“No one person ever invented an alphabet,” wrote Type-maven Tommy Thompson. Script typefaces were no exception. During the letterpress era they were in such great demand that many people “invented” them, and many others copied them. In some commercial printing shops, composing cases filled with scripts were stacked floor to ceiling to the exclusion of other type. Printers routinely amassed multiple styles of the heavy metal type fonts, each possessing a distinct twist, flourish or quirk, used to inject the hint of personality or dash of character to quotidian printed pieces. Fonts had names like Wedding Plate Script, Cursive Script, Engravers Script, Bank Script, Master Script, French Script, Stationers Semiscript and Myrtle Script — Myrtle? — there were countless others. They surfaced in Europe and America. And the exact same types in France, for example, could be found in Italian foundries with different names.
Scripts signaled propriety, suggested authority yet also exuded status and a bourgeois aesthetic. The wealthy classes couldn’t get enough fashionable scripts in their diet. Likewise, the nouveau riche embraced them too — maybe it helped them to appear even more wealthy.

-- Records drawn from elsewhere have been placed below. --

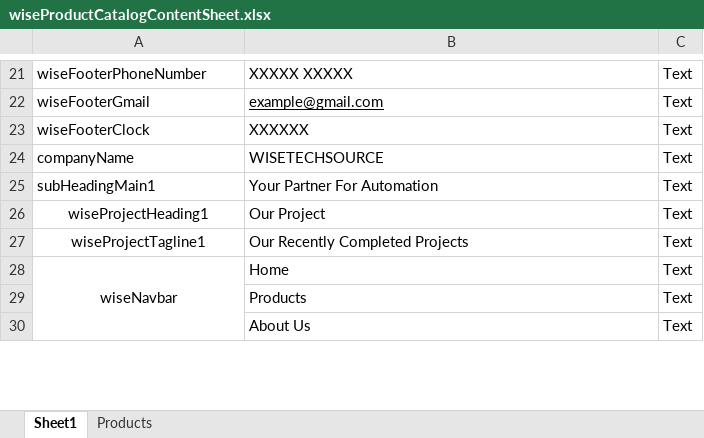
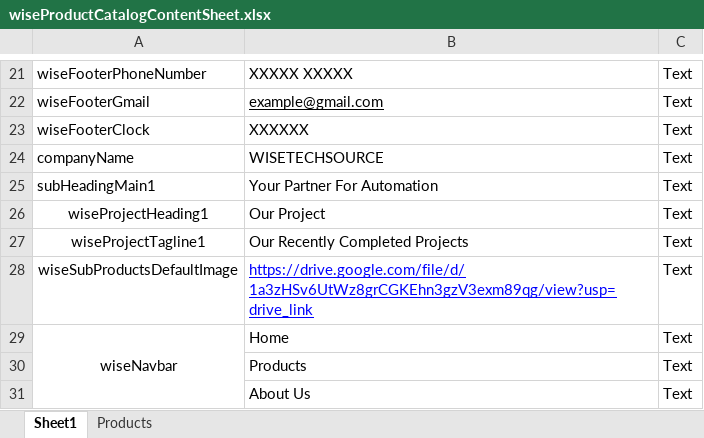
Before and after one commit to WisetechSourceProduct/AutomationProductCatalogue, an Excel workbook: wiseProductCatalog/static/required_documents/wiseProductCatalogContentSheet.xlsx, sheet Sheet1, drawn as a sheet; only a part is shown, gaps mark what is left out; values as stored, in another font and other column widths than the file's, no borders; the diff names each change by its address in the sheet, - before the commit and + after, or states it on an @@ line.

Commit message:
excel image link update

```diff
--- a/wiseProductCatalog/static/required_documents/wiseProductCatalogContentSheet.xlsx (sheet Sheet1)
+++ b/wiseProductCatalog/static/required_documents/wiseProductCatalogContentSheet.xlsx (sheet Sheet1)
+row 28: wiseSubProductsDefaultImage | https://drive.google.com/file/d/1a3zHSv6UtWz8grCGKEhn3gzV3exm89qg/view?usp=drive_link | Text
```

Seen in everything from wedding invitations and birth announcements to IOUs, menus, and diplomas, script typefaces impart elegance and sophistication to a broad variety of texts. Scripts never go out of style, and the hundreds of inventive examples here are sure to inspire today’s designers. Derived from handwriting, these are typefaces that are stylized to suggest, imply, or symbolize certain traits linked to writing. Their fundamental characteristic is that all the letters, more or less, touch those before and after. Drawn from the Golden Age of scripts, from the nineteenth to the mid-twentieth century, this is the first compilation of popular, rare, and forgotten scripts from the United States, Germany, France, England, and Italy. Featuring examples from a vast spectrum of sources—advertisements, street signs, type-specimen books, and personal letters—this book is a delightful and invaluable trove of longoverlooked material. 275 illustrations, 254 in color